> **Required action**:
Copy out the entire listing precisely.
■ ■ ■ ■
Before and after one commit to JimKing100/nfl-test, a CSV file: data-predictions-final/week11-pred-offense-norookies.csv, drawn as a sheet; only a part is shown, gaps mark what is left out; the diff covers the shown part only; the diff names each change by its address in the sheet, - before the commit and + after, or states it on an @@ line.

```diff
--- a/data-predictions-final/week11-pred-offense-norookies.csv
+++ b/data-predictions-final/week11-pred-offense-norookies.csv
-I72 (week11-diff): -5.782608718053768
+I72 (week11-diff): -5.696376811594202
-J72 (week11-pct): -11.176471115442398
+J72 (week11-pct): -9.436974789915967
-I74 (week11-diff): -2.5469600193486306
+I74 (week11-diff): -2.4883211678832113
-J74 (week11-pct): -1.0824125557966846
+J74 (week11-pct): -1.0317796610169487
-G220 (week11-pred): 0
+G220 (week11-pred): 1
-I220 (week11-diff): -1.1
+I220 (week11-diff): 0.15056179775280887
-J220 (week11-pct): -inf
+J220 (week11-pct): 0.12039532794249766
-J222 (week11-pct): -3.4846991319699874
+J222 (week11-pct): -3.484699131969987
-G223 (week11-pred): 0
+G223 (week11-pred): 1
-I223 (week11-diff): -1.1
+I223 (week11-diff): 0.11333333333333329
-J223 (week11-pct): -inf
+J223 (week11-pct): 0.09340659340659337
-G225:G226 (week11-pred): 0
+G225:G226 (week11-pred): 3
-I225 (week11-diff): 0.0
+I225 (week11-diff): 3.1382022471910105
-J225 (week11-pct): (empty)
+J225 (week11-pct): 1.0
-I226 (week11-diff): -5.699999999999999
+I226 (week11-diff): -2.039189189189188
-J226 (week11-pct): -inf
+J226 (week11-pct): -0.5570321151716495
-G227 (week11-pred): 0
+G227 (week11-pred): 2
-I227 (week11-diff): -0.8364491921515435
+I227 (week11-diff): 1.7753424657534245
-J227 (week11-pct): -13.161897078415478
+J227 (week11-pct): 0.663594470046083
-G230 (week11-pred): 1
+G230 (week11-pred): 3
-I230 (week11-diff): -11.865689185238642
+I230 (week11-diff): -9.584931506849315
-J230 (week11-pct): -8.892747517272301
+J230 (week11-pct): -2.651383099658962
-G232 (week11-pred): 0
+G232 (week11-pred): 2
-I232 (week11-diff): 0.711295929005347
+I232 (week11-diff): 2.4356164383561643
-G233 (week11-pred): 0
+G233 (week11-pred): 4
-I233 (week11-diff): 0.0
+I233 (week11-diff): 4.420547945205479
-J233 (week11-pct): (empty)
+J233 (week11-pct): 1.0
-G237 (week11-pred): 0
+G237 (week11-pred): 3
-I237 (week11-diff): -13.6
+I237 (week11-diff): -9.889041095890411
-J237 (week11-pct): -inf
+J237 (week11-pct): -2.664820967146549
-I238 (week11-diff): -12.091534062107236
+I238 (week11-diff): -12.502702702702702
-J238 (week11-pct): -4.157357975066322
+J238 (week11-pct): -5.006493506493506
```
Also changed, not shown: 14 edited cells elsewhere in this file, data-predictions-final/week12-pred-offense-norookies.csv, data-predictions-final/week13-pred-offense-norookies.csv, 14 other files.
■ ■ ■ ■
> **Completed exercise**:
Before and after one commit to JimKing100/nfl-test, a CSV file: data-predictions-final/week11-pred-offense-norookies.csv, drawn as a sheet; only a part is shown, gaps mark what is left out; the diff covers the shown part only; the diff names each change by its address in the sheet, - before the commit and + after, or states it on an @@ line.

```diff
--- a/data-predictions-final/week11-pred-offense-norookies.csv
+++ b/data-predictions-final/week11-pred-offense-norookies.csv
-I72 (week11-diff): -5.782608718053768
+I72 (week11-diff): -5.696376811594202
-J72 (week11-pct): -11.176471115442398
+J72 (week11-pct): -9.436974789915967
-I74 (week11-diff): -2.5469600193486306
+I74 (week11-diff): -2.4883211678832113
-J74 (week11-pct): -1.0824125557966846
+J74 (week11-pct): -1.0317796610169487
-G220 (week11-pred): 0
+G220 (week11-pred): 1
-I220 (week11-diff): -1.1
+I220 (week11-diff): 0.15056179775280887
-J220 (week11-pct): -inf
+J220 (week11-pct): 0.12039532794249766
-J222 (week11-pct): -3.4846991319699874
+J222 (week11-pct): -3.484699131969987
-G223 (week11-pred): 0
+G223 (week11-pred): 1
-I223 (week11-diff): -1.1
+I223 (week11-diff): 0.11333333333333329
-J223 (week11-pct): -inf
+J223 (week11-pct): 0.09340659340659337
-G225:G226 (week11-pred): 0
+G225:G226 (week11-pred): 3
-I225 (week11-diff): 0.0
+I225 (week11-diff): 3.1382022471910105
-J225 (week11-pct): (empty)
+J225 (week11-pct): 1.0
-I226 (week11-diff): -5.699999999999999
+I226 (week11-diff): -2.039189189189188
-J226 (week11-pct): -inf
+J226 (week11-pct): -0.5570321151716495
-G227 (week11-pred): 0
+G227 (week11-pred): 2
-I227 (week11-diff): -0.8364491921515435
+I227 (week11-diff): 1.7753424657534245
-J227 (week11-pct): -13.161897078415478
+J227 (week11-pct): 0.663594470046083
-G230 (week11-pred): 1
+G230 (week11-pred): 3
-I230 (week11-diff): -11.865689185238642
+I230 (week11-diff): -9.584931506849315
-J230 (week11-pct): -8.892747517272301
+J230 (week11-pct): -2.651383099658962
-G232 (week11-pred): 0
+G232 (week11-pred): 2
-I232 (week11-diff): 0.711295929005347
+I232 (week11-diff): 2.4356164383561643
-G233 (week11-pred): 0
+G233 (week11-pred): 4
-I233 (week11-diff): 0.0
+I233 (week11-diff): 4.420547945205479
-J233 (week11-pct): (empty)
+J233 (week11-pct): 1.0
-G237 (week11-pred): 0
+G237 (week11-pred): 3
-I237 (week11-diff): -13.6
+I237 (week11-diff): -9.889041095890411
-J237 (week11-pct): -inf
+J237 (week11-pct): -2.664820967146549
-I238 (week11-diff): -12.091534062107236
+I238 (week11-diff): -12.502702702702702
-J238 (week11-pct): -4.157357975066322
+J238 (week11-pct): -5.006493506493506
```
Also changed, not shown: 14 edited cells elsewhere in this file, data-predictions-final/week12-pred-offense-norookies.csv, data-predictions-final/week13-pred-offense-norookies.csv, 14 other files.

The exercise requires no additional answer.